If you’ve been invited to dinner at my house lately, the odds are high that you’ve been greeted with a glass of chilled white wine and a platter of multigrain crackers topped with this bright green spread. “Guacamole?” you may have asked. “No, peacamole!” I’ll have responded, or rather, if you and I speak French together: poicamole*.
I have made and served countless batches of this spread over the past couple of months. It is absolutely not green pea season, though that happy day will come soon enough, but frozen peas have recently become a staple of my cooking wardrobe (why it took me so long to adopt them, I know not), making this a quickly assembled appetizer.
It is a rich-textured spread that’s sweet and earthy from the peas, subtly nutty from the use of almond butter, and livened up by the signature zing of cilantro**. Spread on the spelt crispbreads I buy at the supermarket and can’t get enough of, it makes absolutely irresistible bites. And if I’m lucky and I have leftovers, I pair the peacamole-covered crackers with a beet and carrot salad and a soft-boiled egg for a very good solo lunch.
I initially developed this recipe for ELLE à table, the French cooking magazine in which I write a bimonthly column: it came to illustrate a story in this month’s issue (#63) about the increasingly frequent intersections between the worlds of perfume and cuisine.
One of the examples I give is that of essential oils: these highly concentrated plant extracts have long been used in fragrances and cosmetics, but are now made available in organic, edible versions*** for cooks to use, oh-so-sparingly, in their dishes, emulating the flavor of a fresh spice, fruit, flower, or herb — here, cilantro. (Note that the recipe below includes a variation using fresh cilantro leaves.)
Essential oils are so supercharged that a drop or two is usually plenty, and because oil doesn’t dilute in water, it should be added into the dish along with an oil-like element or liquid sweetener. The flavoring power of essential oils weakens when they’re heated, so they are best added at the very last minute, or used in a no-cook preparation such as this one. If you wish to bake with them, you’ll need to use a little more. Experimentation is the name of the game****, but you should always err on the side of caution; add one drop too many and your dish may be inedible.
As a side discovery, I’ve also found that frozen peas can be steamed in a rice cooker. Who knew? You just place the peas in the bowl, put the lid on, and set it on “cook” for 14 minutes, or until tender. I don’t own a steamer, so I normally steam vegetables using bamboo baskets over a pan of boiling water; this method is simpler, faster and, with my kitchen setup at least, more energy-efficient.
* A green pea = un petit pois, hence peacamole = poicamole.
** As always, cilantro haters are welcome to use the herb of their choice (flat-leaf parsley, chervil, basil, mint…) instead.

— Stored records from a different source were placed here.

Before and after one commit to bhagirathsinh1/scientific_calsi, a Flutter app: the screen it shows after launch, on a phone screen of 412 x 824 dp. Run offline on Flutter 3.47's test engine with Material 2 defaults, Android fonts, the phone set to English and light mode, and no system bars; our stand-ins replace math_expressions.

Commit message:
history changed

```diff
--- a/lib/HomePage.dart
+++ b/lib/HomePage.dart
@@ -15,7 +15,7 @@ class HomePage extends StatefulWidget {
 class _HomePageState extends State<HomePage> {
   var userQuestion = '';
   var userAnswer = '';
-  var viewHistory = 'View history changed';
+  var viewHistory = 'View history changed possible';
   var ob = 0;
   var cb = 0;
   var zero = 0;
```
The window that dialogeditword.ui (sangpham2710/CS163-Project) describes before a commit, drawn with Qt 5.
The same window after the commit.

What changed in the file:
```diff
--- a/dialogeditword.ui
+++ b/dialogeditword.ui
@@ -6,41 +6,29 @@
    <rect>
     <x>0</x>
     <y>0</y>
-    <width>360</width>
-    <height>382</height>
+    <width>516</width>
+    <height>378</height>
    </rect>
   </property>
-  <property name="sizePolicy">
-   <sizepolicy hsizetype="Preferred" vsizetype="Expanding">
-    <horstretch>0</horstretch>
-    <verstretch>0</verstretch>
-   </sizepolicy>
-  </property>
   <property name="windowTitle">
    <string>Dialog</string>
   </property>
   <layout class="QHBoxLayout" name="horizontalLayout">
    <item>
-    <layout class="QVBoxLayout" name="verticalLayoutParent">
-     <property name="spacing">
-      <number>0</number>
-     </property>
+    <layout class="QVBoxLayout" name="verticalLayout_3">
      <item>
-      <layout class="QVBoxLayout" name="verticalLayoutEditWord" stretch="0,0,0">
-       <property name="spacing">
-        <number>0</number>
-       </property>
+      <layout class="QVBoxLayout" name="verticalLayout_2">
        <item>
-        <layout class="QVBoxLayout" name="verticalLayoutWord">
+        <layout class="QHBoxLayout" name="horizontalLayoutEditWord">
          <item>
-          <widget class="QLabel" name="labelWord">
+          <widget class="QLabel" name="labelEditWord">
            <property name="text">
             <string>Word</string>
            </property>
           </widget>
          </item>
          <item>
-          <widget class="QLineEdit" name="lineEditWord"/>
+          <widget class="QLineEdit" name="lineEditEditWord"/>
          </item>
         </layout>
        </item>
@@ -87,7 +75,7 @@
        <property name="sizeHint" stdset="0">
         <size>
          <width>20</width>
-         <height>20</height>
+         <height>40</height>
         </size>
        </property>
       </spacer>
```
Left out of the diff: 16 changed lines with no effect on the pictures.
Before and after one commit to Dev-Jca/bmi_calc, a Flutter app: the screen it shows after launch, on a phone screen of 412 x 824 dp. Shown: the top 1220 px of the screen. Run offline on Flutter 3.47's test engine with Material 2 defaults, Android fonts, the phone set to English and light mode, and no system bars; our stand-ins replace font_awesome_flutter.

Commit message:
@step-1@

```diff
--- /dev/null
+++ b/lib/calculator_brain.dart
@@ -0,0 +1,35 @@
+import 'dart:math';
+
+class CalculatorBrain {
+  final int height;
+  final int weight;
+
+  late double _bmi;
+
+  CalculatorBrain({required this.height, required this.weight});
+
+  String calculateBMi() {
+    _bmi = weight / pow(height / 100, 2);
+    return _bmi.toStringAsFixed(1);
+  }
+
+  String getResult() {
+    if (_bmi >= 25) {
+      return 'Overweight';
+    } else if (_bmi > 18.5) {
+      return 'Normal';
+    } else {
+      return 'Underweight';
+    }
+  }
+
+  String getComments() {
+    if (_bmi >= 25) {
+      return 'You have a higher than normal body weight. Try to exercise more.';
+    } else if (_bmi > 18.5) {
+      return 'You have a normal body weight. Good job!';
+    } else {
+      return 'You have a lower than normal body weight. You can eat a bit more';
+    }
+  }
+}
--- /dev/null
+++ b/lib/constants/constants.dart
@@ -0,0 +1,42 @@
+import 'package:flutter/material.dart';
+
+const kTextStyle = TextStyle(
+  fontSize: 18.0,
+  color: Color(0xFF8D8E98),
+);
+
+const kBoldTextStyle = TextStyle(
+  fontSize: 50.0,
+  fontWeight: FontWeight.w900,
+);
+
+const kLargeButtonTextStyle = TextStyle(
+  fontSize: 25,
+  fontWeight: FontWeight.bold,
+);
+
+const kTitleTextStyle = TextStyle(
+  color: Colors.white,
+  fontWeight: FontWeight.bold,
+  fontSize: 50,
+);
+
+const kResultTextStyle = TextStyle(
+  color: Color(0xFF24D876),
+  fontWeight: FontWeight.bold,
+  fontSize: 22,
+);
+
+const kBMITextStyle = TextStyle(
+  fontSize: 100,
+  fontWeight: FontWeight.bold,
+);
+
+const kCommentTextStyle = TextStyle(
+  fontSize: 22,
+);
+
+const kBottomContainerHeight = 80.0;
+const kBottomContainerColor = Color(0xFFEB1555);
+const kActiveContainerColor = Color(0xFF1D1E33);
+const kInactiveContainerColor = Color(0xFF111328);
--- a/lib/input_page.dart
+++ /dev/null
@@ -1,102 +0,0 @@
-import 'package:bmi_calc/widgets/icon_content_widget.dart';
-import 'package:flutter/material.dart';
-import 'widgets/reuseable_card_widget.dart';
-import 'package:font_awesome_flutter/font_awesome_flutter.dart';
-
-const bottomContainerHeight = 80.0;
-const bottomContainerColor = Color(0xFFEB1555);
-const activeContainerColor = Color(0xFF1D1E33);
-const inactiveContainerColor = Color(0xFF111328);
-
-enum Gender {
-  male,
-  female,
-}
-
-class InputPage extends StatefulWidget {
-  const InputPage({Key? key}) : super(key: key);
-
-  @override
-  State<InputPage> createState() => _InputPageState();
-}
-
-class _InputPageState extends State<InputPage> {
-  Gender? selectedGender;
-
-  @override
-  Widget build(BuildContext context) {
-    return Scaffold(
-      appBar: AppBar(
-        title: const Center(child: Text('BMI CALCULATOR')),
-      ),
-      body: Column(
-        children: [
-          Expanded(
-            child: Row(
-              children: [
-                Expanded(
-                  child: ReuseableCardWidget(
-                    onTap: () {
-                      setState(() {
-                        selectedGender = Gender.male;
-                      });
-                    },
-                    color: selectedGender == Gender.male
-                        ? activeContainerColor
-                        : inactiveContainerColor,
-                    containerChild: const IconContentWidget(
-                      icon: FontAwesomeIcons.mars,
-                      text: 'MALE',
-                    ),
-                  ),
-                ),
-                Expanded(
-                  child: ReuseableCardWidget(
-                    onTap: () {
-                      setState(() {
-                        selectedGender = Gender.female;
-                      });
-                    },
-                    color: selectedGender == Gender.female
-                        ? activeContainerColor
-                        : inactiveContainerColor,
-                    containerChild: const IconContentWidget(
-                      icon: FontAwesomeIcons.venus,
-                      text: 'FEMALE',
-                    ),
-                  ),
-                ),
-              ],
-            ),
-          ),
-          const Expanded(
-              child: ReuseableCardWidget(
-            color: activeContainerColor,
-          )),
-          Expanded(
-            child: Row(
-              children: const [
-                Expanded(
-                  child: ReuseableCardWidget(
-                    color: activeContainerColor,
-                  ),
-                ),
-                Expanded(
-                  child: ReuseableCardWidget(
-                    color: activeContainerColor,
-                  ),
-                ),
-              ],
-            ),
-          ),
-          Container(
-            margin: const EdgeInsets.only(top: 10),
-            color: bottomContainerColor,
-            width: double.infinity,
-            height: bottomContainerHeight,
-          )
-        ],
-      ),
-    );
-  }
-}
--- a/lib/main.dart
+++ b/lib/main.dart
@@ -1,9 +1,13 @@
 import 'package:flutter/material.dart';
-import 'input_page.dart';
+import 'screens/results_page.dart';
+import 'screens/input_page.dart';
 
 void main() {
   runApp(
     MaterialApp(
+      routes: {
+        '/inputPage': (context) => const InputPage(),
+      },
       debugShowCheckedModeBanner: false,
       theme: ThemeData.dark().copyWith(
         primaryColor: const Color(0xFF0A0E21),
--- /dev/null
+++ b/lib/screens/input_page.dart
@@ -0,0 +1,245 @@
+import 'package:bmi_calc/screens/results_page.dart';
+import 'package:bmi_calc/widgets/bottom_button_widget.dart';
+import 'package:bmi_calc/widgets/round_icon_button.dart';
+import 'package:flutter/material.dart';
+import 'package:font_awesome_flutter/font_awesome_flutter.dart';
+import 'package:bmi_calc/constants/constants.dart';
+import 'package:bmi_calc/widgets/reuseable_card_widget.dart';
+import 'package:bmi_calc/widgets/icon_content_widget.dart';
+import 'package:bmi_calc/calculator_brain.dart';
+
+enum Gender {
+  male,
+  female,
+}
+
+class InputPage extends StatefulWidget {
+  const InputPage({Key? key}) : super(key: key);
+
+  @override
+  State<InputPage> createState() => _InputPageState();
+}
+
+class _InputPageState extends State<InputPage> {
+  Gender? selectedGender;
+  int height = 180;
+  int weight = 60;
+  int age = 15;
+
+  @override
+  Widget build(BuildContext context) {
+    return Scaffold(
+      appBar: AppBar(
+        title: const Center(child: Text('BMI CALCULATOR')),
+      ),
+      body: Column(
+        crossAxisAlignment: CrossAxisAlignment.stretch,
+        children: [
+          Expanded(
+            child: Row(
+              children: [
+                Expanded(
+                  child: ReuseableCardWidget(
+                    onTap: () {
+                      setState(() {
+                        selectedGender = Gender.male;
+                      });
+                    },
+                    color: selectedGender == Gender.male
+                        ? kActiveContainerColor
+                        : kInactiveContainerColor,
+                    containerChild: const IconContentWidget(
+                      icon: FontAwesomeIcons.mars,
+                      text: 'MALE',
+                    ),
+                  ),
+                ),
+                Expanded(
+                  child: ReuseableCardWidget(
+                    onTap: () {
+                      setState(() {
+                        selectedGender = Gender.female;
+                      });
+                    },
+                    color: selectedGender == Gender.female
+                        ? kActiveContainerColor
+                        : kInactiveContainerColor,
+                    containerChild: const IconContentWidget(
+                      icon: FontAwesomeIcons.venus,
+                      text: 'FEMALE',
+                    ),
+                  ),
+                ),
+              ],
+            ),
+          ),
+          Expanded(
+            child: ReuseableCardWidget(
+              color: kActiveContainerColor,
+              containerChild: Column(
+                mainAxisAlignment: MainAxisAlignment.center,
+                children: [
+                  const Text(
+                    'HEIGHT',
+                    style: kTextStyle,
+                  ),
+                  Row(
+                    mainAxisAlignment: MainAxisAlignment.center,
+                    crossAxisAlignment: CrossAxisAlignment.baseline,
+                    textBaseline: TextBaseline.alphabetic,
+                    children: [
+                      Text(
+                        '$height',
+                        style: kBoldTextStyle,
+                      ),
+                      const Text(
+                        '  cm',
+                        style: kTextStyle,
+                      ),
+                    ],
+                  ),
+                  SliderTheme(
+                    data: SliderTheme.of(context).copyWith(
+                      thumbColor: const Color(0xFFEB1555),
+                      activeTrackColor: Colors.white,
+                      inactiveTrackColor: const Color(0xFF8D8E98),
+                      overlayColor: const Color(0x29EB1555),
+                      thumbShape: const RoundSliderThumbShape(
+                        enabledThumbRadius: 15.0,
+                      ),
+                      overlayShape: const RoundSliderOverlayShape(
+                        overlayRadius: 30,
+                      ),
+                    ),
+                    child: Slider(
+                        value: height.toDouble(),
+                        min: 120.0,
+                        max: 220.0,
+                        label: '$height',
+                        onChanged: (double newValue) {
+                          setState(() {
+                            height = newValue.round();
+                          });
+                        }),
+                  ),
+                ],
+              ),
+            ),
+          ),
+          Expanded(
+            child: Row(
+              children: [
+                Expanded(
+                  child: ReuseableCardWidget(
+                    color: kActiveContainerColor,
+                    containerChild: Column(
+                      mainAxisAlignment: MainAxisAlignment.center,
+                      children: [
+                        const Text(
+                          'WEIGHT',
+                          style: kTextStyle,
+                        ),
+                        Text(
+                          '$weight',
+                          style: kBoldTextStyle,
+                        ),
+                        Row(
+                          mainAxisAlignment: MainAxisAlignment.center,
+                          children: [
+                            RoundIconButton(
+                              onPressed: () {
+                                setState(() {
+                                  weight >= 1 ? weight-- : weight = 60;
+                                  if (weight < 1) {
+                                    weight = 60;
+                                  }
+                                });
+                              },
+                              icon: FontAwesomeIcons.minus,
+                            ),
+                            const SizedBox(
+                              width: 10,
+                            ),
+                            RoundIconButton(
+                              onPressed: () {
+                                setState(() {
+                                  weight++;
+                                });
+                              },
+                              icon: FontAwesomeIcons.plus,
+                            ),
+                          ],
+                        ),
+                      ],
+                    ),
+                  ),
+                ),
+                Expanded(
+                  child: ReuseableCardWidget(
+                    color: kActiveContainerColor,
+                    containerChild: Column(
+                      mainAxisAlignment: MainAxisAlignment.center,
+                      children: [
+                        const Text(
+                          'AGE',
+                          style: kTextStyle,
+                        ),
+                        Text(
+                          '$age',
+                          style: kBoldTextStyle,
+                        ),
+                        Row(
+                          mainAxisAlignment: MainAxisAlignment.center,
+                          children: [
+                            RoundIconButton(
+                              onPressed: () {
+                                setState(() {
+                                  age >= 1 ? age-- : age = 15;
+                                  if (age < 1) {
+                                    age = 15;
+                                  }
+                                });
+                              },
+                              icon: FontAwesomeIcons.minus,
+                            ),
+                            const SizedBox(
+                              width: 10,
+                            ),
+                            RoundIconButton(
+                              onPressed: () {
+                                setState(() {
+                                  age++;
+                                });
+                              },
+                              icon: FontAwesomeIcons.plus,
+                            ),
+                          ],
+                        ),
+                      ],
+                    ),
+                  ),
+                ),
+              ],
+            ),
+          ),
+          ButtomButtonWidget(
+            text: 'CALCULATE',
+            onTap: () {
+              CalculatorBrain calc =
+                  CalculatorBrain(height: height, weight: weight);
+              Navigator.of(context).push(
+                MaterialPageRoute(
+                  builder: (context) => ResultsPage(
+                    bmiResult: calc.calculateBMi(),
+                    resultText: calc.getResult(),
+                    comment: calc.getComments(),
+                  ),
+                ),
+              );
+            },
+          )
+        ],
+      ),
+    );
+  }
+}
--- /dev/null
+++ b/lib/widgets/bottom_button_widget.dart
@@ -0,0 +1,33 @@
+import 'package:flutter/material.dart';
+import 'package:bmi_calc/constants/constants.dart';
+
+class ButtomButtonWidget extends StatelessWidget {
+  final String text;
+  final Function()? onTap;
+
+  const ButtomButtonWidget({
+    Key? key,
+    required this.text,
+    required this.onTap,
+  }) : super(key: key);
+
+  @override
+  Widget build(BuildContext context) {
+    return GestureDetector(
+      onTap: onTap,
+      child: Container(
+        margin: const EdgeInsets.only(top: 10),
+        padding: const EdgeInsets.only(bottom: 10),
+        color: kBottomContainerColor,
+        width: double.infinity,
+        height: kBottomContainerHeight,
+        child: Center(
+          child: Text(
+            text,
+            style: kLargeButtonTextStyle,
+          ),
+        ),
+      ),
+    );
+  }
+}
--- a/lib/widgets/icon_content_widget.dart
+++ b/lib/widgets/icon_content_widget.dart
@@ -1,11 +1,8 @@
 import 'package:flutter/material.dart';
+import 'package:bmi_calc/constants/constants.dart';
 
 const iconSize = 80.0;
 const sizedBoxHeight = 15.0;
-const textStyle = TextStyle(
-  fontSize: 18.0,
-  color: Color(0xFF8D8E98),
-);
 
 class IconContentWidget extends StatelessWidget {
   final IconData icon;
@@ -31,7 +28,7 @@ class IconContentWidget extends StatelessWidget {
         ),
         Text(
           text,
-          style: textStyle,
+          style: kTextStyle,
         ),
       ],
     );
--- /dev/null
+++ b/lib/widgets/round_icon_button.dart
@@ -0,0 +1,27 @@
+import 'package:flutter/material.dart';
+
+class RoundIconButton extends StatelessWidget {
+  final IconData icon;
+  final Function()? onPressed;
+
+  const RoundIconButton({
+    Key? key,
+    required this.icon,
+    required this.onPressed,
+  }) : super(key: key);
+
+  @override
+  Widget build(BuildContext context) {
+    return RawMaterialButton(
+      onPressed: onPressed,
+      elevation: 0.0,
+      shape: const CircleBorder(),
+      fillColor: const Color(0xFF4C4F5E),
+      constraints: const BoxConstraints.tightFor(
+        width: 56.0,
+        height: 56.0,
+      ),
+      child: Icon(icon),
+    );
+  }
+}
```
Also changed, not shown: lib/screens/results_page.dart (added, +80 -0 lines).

*** Note that essential oils should not be consumed by pregnant or breast-feeding women, young children, or people with allergies.
**** I don’t know of an English-language recipe book that would guide you in these experimentations, but if you read French, you can take a look at Valérie Cupillard‘s book, Cuisiner avec les huiles essentielles (La Plage, 2006).
- 300 grams (10 1/2 ounces, 2 cups plus 1 tablespoon) shelled green peas, frozen or fresh but not canned
- 1 drop cilantro essential oil for cooking, or a small bunch fresh cilantro
- 2 tablespoons whole almond butter (like peanut butter but made with unblanched almonds; look for it at natural foods stores)
- 1 clove garlic, minced (optional)
- 1 dash Tabasco sauce
- Salt, black pepper
- Steam the peas for 14 minutes, or until tender, and let cool to just above room temperature.
- If you're using fresh cilantro, pluck the leaves and set aside.
- In the bowl of a food processor or blender, combine the peas, almond butter, cilantro (essential oil or fresh leaves), garlic if using, Tabasco sauce, a little salt and some pepper. Process until smooth. If the mixture is a bit too thick for the blade of the food processor to mix properly, add just a little bit of water, a teaspoon at a time, until soft enough to mix.
- Taste and adjust the seasoning. Spread on pieces of multigrain crispbread and serve. The peacamole can be made a day ahead and kept in the fridge in an airtight container; it will keep for 2 to 3 days.
Recipe originally developed for ELLE à table, issue #63, March/April 2009.